And it’s football season officially! Sunday is game day, and the Cowboys are coming to town. I’m hoping we have a good season, but the team can be so schizophrenic – just look at the Foxboro meltdown from last season – that it’s hard to predict how they’ll do. Still, the games are fun, and Sunday will be one day shy of exactly a year that I last went to a game. At least this year I’m not going through radiation and chemo that make me into a zombie. I’m looking forward to reaching my goal of going to every game this season, except for one when I’ll be out of town. We’ll see just how well that works, given all these other issues swirling around.

The hits just keep on comin’

I haven’t fallen off the face of this earth just yet.

The past couple of weeks have been interesting.

First, there’s this whole gallbladder thing. From the 18th to about the 27th, I was either wishing for death to get rid of the agony, or cursing the pain and nausea that this issue is causing. I switched back to an ultra-lowfat diet consisting mainly of formula, and the pain has backed off a bit. The low level nausea persists, but it isn’t incapacitating. This also allowed me to attend, with a small gathering of good folks, the 40th birthday of a dear friend.

Between those two things, I had yet another PET scan. The night of the dinner, the doctor called with the results: two spots lit up. One in the left mandible, which may be dental – which means the usual three month exams I get have to be pushed up a little in this case – and one at the base of the tongue – which means a trip back to the ENT for a look and most likely another biopsy. Oh, and I cracked a piece of filling out of one of my teeth on the right side, even though it isn’t as if I’m eating jawbreakers here.

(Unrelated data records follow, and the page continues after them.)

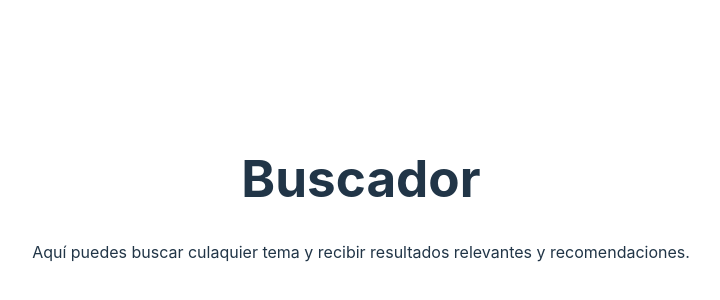
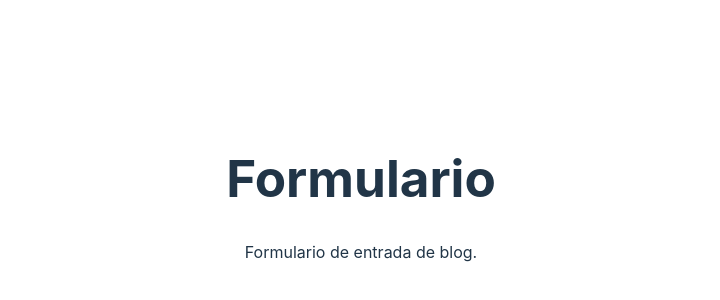
Before and after one commit to CGallardo98/CodeNet, a React (Vite) app: page /search in a window 1280 px wide. Shown: the part 202-502 px from the top of the page, without its empty margins (279-999 px from the left). Built offline with nearby package versions, Linux system fonts and the light colour scheme.

Commit message:
Prueba - Adición ProjectFormPage

```diff
--- a/package.json
+++ b/package.json
@@ -1,5 +1,5 @@
 {
-  "name": "portfolio-blog",
+  "name": "codenet",
   "private": true,
   "version": "0.0.0",
   "type": "module",
--- a/src/App.jsx
+++ b/src/App.jsx
@@ -3,7 +3,7 @@ import { Routes, Route } from 'react-router-dom';
 import HomePage from './components/HomePage/HomePage';
 import ProfilePage from './components/ProfilePage/ProfilePage';
 import ProjectPage from './components/ProjectPage/ProjectPage';
-import SearchPage from './components/SearchPage/SearchPage';
+import ProjectFormPage from './components/ProjectFormPage/ProjectFormPage';
 
 function App() {
 
@@ -13,9 +13,8 @@ function App() {
       <Route path='/' element={ <HomePage/> }/>
       <Route path='/profile' element={ <ProfilePage/> }/>
       <Route path='/project-name' element={ <ProjectPage/> }/>
-      <Route path='/search' element={ <SearchPage/> }/>
+      <Route path='/search' element={ <ProjectFormPage/> }/>
     </Routes>
-
   )
 }
 
--- /dev/null
+++ b/src/components/ProjectFormPage/ProjectFormPage.jsx
@@ -0,0 +1,9 @@
+
+export default function ProjectFormPage() {
+    return (
+      <div>
+        <h1>Formulario</h1>
+        <p>Formulario de entrada de blog.</p>
+      </div>
+    );
+  }
--- a/src/components/SearchPage/SearchPage.jsx
+++ /dev/null
@@ -1,9 +0,0 @@
-
-export default function SearchPage() {
-    return (
-      <div>
-        <h1>Buscador</h1>
-        <p>Aquí puedes buscar culaquier tema y recibir resultados relevantes y recomendaciones.</p>
-      </div>
-    );
-  }
```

I’ve been taking Prevacid to help with the reflux and heartburn I’ve been having. I have insurance now (that doesn’t cover anything related to the cancer, since it’s preexisting), and they refused to pay for the Prevacid when it was first prescribed for me, saying that Prilosec was available over the counter. The gastro doctor told me to take the Prevacid twice a day instead of once, and wrote me a huge prescription for it to last until we get things sorted. The insurance company balked. The doctor’s office sent the insurance company a fax, telling them it was indeed medically necessary – after all, I have to take it twice a day, every day, without stopping after 14 days, and since Prevacid is little pellets that don’t have to be crushed, it will go down the feeding tube, unlike Prilosec, which would have to be crushed up, going against the way you’re supposed to take it. The insurance company once again balked. I had to shell out $300 on Saturday for 60 capsules, because I was down to one in the last batch that I’d gotten (and paid for out of my pocket). I’m paying my premiums. I’d take something else if it worked and would go down the tube. The least they can do is help me take care of my HEALTH since it is HEALTH insurance that I’m buying from them.

Then my email crapped itself at the domain here, which is why your mail bounced, Cal. That, of everything, is naturally the simplest to repair.

The other day, we acquired a tiny company (relative to us), and we’re working on integrating those people into the main billing system, sending notices out, and doing all the other things that have to be done to merge them. That’s always an adventure.

And finally: today we found a lot and a builder in a development not far from here. I’m crossing my fingers that everything goes the way it should and I will, for the first time, become a homeowner. This qualifies as being just as scary as some of these other things, albeit in a different way.

There you have it: I’m as well as can be expected and still around. It certainly could be worse. I could have died in a horrible freak incident like Steve Irwin did.